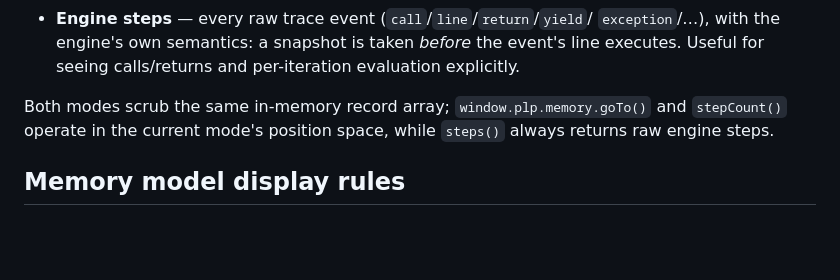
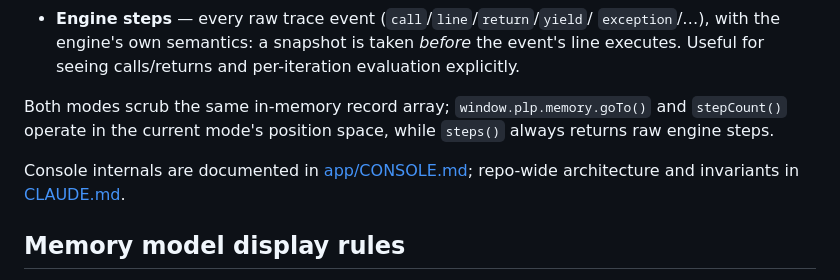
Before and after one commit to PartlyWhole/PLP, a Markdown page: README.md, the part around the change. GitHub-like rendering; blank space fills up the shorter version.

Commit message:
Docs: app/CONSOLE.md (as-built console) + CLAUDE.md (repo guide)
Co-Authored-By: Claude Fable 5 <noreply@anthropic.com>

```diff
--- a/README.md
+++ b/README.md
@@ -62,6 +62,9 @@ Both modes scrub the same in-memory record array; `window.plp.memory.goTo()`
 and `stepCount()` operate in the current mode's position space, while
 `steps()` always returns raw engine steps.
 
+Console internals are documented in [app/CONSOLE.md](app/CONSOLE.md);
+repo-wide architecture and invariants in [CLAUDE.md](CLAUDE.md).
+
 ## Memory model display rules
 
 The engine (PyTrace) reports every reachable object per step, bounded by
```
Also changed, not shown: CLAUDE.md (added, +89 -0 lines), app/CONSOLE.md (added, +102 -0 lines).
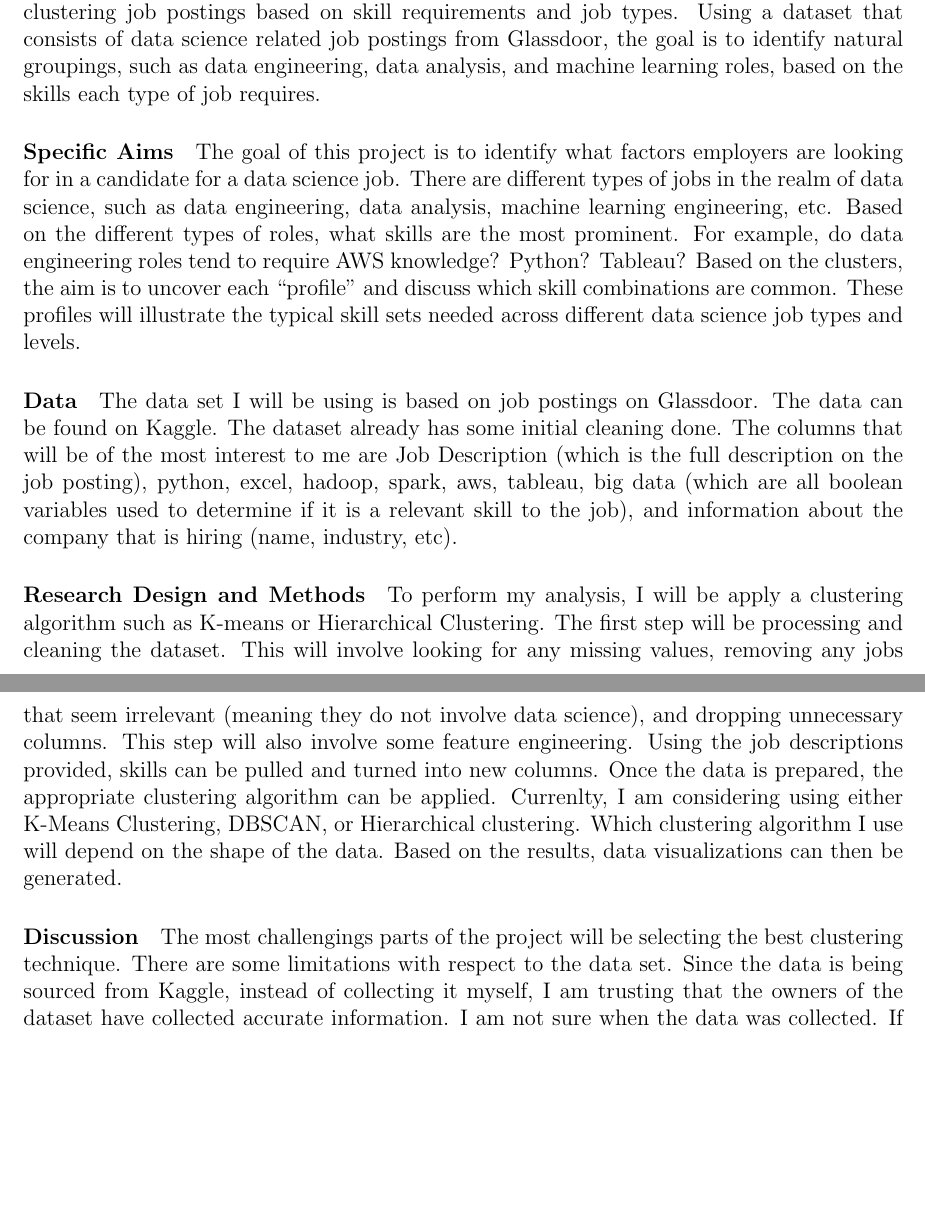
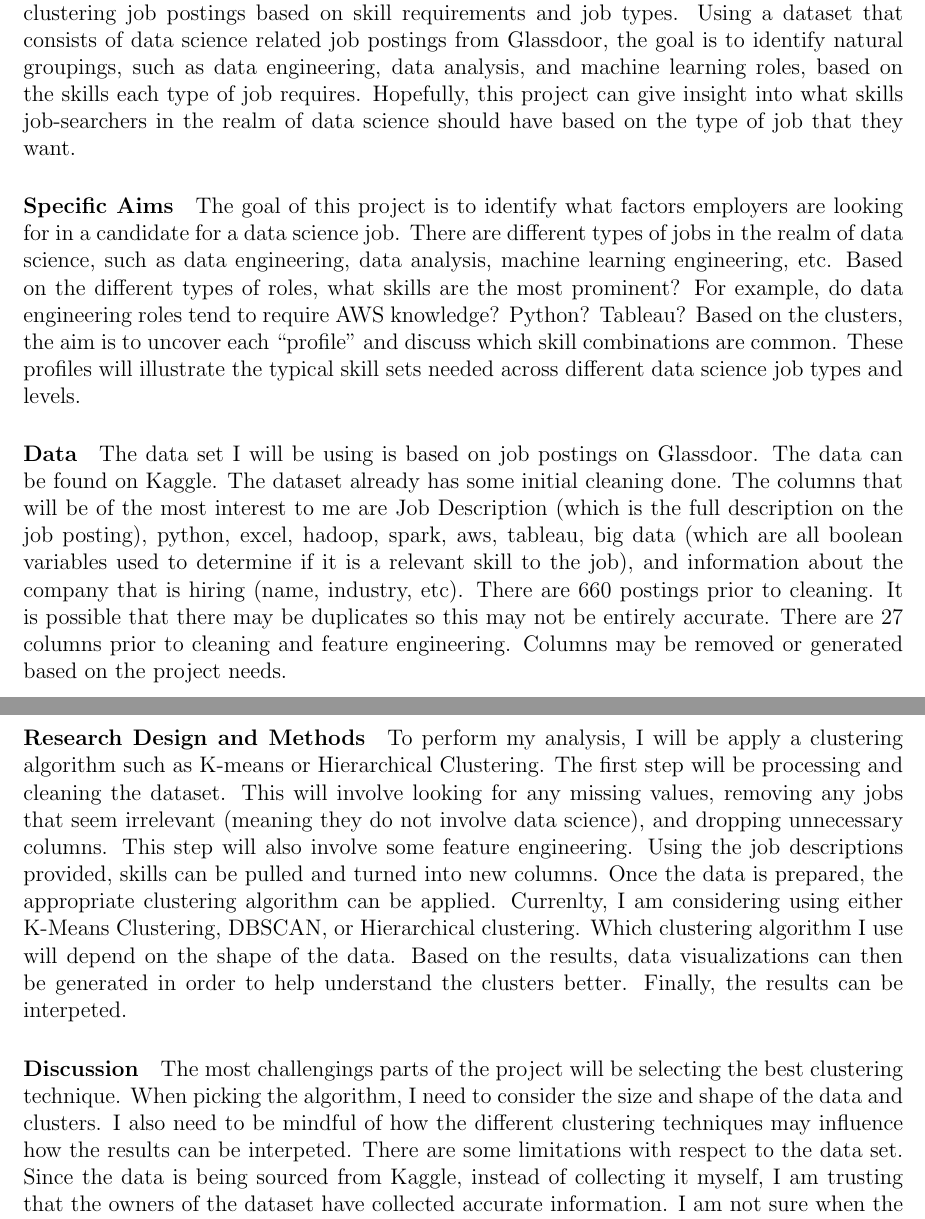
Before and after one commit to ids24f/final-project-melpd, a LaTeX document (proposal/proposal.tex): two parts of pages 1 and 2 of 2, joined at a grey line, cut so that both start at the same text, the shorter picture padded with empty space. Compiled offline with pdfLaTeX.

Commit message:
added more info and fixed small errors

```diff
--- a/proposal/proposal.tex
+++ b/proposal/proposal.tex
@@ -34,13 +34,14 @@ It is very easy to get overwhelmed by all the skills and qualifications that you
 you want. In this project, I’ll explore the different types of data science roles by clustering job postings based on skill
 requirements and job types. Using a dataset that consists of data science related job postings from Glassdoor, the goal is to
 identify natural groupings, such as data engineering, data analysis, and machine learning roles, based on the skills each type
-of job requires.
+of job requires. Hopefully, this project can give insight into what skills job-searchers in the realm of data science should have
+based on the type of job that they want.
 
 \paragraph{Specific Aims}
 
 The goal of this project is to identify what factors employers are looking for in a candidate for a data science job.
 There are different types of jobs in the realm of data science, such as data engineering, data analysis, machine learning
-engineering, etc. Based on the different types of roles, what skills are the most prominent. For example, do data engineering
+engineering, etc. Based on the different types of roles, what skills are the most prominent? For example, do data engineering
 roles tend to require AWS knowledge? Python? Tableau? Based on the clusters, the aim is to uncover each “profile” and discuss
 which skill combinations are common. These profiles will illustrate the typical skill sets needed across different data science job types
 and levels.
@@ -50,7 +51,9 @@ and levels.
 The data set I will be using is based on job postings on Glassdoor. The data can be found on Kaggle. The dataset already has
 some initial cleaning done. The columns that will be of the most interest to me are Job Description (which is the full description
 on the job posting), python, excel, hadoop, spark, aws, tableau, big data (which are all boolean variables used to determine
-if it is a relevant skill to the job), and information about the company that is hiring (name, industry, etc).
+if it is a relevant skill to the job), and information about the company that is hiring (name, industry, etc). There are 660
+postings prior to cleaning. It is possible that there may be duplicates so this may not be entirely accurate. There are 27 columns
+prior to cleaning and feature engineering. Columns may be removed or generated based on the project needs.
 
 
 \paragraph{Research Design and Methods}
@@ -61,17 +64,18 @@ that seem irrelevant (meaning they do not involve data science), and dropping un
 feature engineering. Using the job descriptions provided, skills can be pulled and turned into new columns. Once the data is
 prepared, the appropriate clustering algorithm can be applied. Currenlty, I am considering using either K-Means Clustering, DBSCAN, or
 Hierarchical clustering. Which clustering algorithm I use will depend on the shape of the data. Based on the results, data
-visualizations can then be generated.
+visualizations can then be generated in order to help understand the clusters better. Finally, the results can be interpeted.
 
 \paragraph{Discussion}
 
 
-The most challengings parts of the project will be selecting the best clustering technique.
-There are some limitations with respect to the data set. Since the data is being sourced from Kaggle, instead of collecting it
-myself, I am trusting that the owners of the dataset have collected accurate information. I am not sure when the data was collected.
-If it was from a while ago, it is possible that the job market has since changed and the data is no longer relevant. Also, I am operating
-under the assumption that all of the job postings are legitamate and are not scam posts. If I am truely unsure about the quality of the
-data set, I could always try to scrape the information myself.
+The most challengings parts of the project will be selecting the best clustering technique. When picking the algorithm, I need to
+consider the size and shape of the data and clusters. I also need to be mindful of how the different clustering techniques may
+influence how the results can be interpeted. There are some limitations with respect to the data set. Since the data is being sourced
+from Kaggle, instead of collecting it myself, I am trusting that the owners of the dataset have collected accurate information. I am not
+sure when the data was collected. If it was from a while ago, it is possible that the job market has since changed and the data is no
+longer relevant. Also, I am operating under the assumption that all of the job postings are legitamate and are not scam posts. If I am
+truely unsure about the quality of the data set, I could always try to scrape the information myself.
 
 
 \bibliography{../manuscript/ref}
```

------------------------------------------------

Instructions to follow -> Looking at the data above, give the number of lines that include "cleaning"; add nothing else.

Written answer -> 3